By the morning of the viva, I’d worked through rafts of potential questions and felt that I could answer them with confidence. Looking back, this was when I somehow knew that I’d (probably) pass; being able to field those questions made me realise the scale, depth and nuance I’d achieved in the thesis. The chief remaining question was the extent of the corrections: how much would be left to do? I was comfortable in the knowledge that I could have done some things differently; being aware of the pros and cons of all of your decisions over the lifecycle of the project is a key part of the process, not a sign of failure. I spent the morning talking it all through with a friend, and this warm-up — without any pressure — really helped. By the time I walked into the viva itself I was internally contorted with apprehensive tension, but then it got going and I was too busy thinking on my feet to have space for nerves.
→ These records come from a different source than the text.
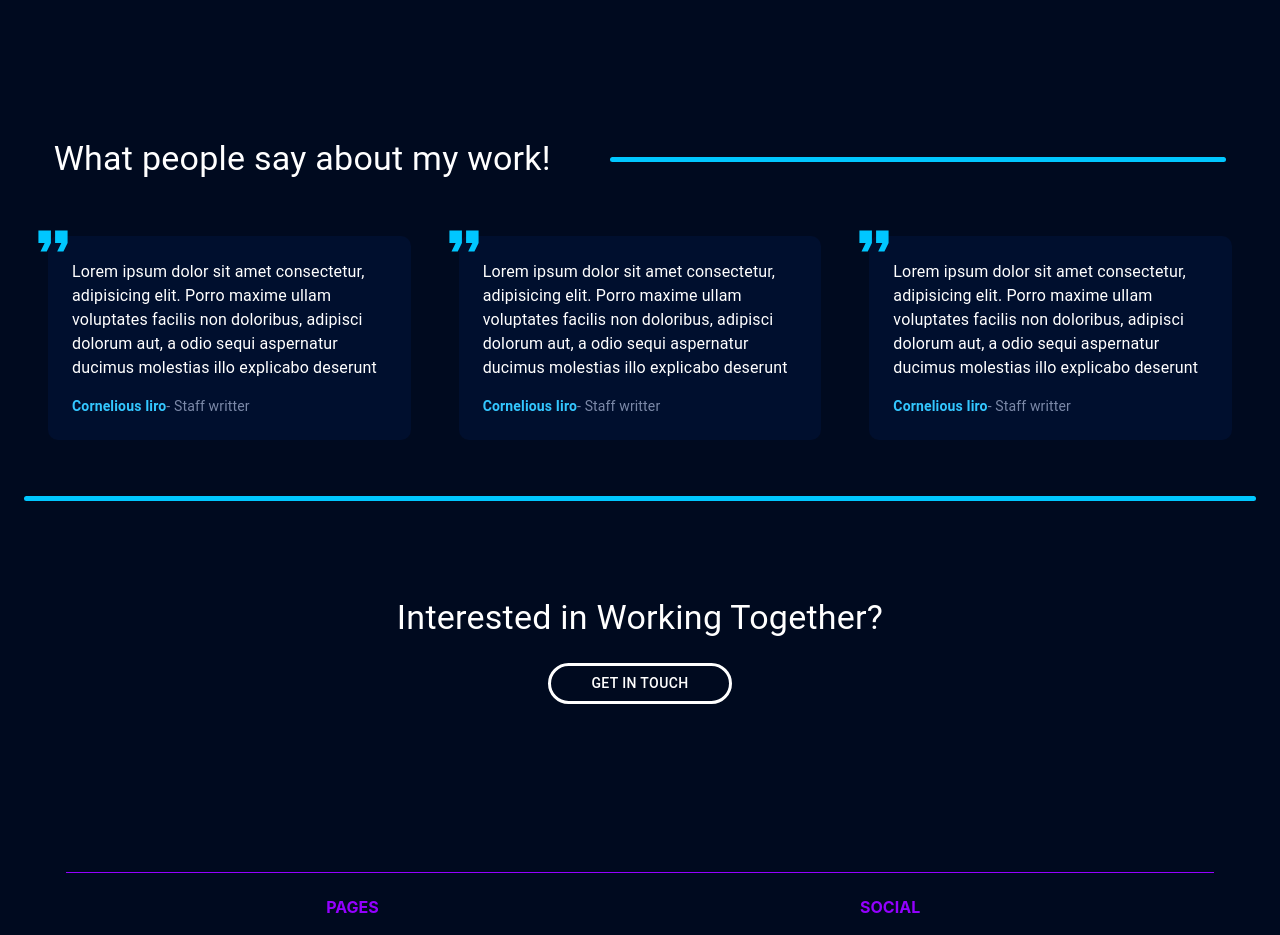
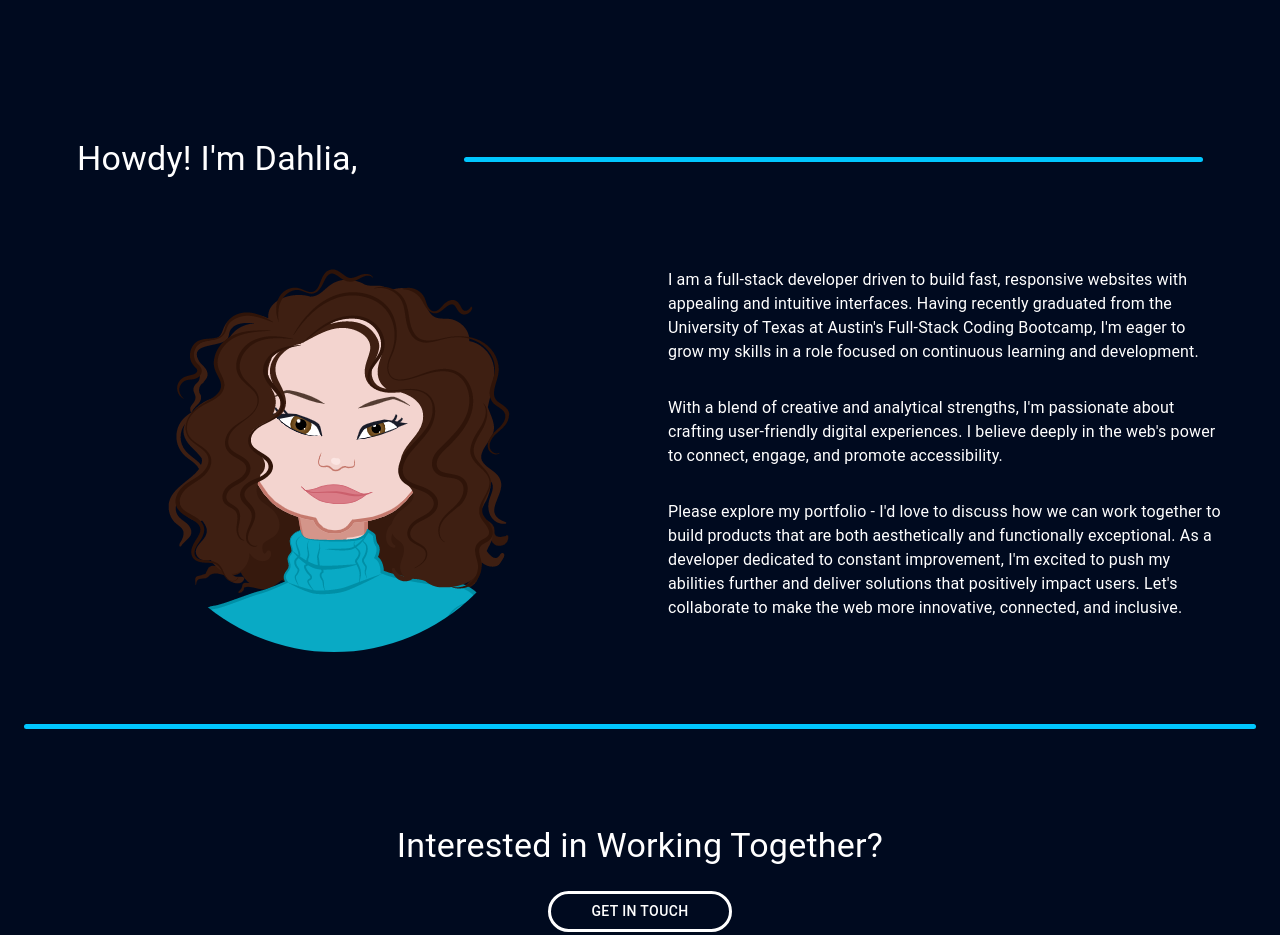
Before and after one commit to CypherNyx/dahlia-portfolio-site, a React (Create React App) app: page / in a window 1280 px wide. Shown: the part 1700-2635 px from the top of the page. Built offline with nearby package versions, Linux system fonts and the light colour scheme.

Commit message:
adding the about me section and avatar placeholder for profile image

```diff
--- a/src/components/About.jsx
+++ b/src/components/About.jsx
@@ -1,6 +1,7 @@
-import { Box, Button, Typography, styled } from "@mui/material";
+import { Avatar, Box, Button, Typography, styled } from "@mui/material";
 import React from "react";
 import Testimonial from "./Testimonial";
+import dahliaAvatar from "../media/dahliaAvatar.png";
 
 
 
@@ -45,11 +46,98 @@ const About = () => {
     },
   }));
 
+  const AvatarBox = styled(Box)(({ theme }) => ({
+    maxWidth: "1300px",
+    display: "flex",
+    justifyContent: "space-between",
+    mx: "auto",
+    [theme.breakpoints.down("md")]: {
+      flexDirection: "column"
+    }
+  }));
+
+
+  const TextBox = styled(Box)(({ theme }) => ({
+    marginLeft: "1.5rem",
+    flex: 1,
+    display: "flex",
+    justifyContent: "space-around",
+    [theme.breakpoints.down("md")]: {
+      marginLeft: "0",
+      marginTop: "3rem",
+    },
+  }));
+
 
 
 
   return (
     <Box sx={{ maxWidth: "1300px", my: 10, padding: 3, mx: "auto" }} id="about">
+      <CustomTitleBox
+        sx={{
+          width: "100%",
+          display: "flex",
+          alignItems: "center",
+          justifyContent: "space-around",
+        }}
+      >
+        <Typography
+          variant="h4"
+          style={{ color: "white", textAlign: "center" }}
+        >
+          Howdy! I'm Dahlia,
+        </Typography>
+        <div
+          style={{
+            height: "5px",
+            backgroundColor: "#00C7FF",
+            width: "60%",
+            border: 0,
+            borderRadius: "25px",
+          }}
+        ></div>
+      </CustomTitleBox>
+
+      <AvatarBox sx={{ my: 7, padding: 2 }}>
+      <Box sx={{ display: "flex", flexDirection: "column", alignItems: "center", flex: 1 }}>
+      <Avatar
+          alt="Dahlia's profile picture"
+          src={dahliaAvatar}
+          sx={{ width: 400, height: 400 }}
+        />
+      </Box>
+      <TextBox>
+      <Box sx={{ display: "flex", flexDirection: "column", alignItems: "center" }}>
+          <Typography variant="body1" color="white" sx={{ maxWidth: 575, margin: "1rem"}}>
+          I am a full-stack developer driven to build fast, responsive websites with appealing and intuitive interfaces. Having recently graduated from the University of Texas at Austin's Full-Stack Coding Bootcamp, I'm eager to grow my skills in a role focused on continuous learning and development.
+          </Typography>
+
+          <Typography variant="body1" color="white" sx={{ maxWidth: 575, margin: "1rem"}}>
+          With a blend of creative and analytical strengths, I'm passionate about crafting user-friendly digital experiences. I believe deeply in the web's power to connect, engage, and promote accessibility.
+          </Typography>
+
+          <Typography variant="body1" color="white" sx={{ maxWidth: 575, margin: "1rem"}}>
+          Please explore my portfolio - I'd love to discuss how we can work together to build products that are both aesthetically and functionally exceptional. As a developer dedicated to constant improvement, I'm excited to push my abilities further and deliver solutions that positively impact users. Let's collaborate to make the web more innovative, connected, and inclusive.
+          </Typography>
+          </Box>
+      </TextBox>
+
+
+      </AvatarBox>
+
+      <div
+        style={{
+          height: "5px",
+          backgroundColor: "#00C7FF",
+          width: "100%",
+          mx: "auto",
+          border: 0,
+          borderRadius: "25px",
+        }}
+      ></div>
+
+
+      {/*** Future Section for Formal Endorsements: ****
       <CustomTitleBox
         sx={{
           width: "100%",
@@ -91,6 +179,8 @@ const About = () => {
           borderRadius: "25px",
         }}
       ></div>
+ */}
+
 
       <Typography
         variant="h4"
```
Also changed, not shown: src/media/dahliaAvatar.png (added).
The defence took about two hours, although it felt like far less. The first half was heavy going and very challenging, but after a while it developed into something more conversational, a healthy exchange and discussion. After a brief break at the end, I was invited back in, was told I’d passed, and had pretty minor corrections.

The corrections took a (very long) day and now, a month after the viva, it has sunk in. At first I couldn’t believe that it was over, that this ‘thing’ I’d been gestating for years no longer needed any attention. I also missed it. There are publications and presentations to come, but the thesis itself is finished. Having it behind you is a serious fillip, a sign of being accepted into the academic ranks. It goes some way to assuaging the ‘imposter syndrome’ that I felt most of the way through my doctorate, that I was woefully short of some of the stuff I was reading, and my unmasking as an imbecile could come any minute. I’m still a little self-conscious about being ‘Dr Budd’, not quite used to wearing it, but it’s a marker of having changed. I’m intellectually unrecognisable from the person who walked into my first supervision meeting, and that’s the point of the whole exercise.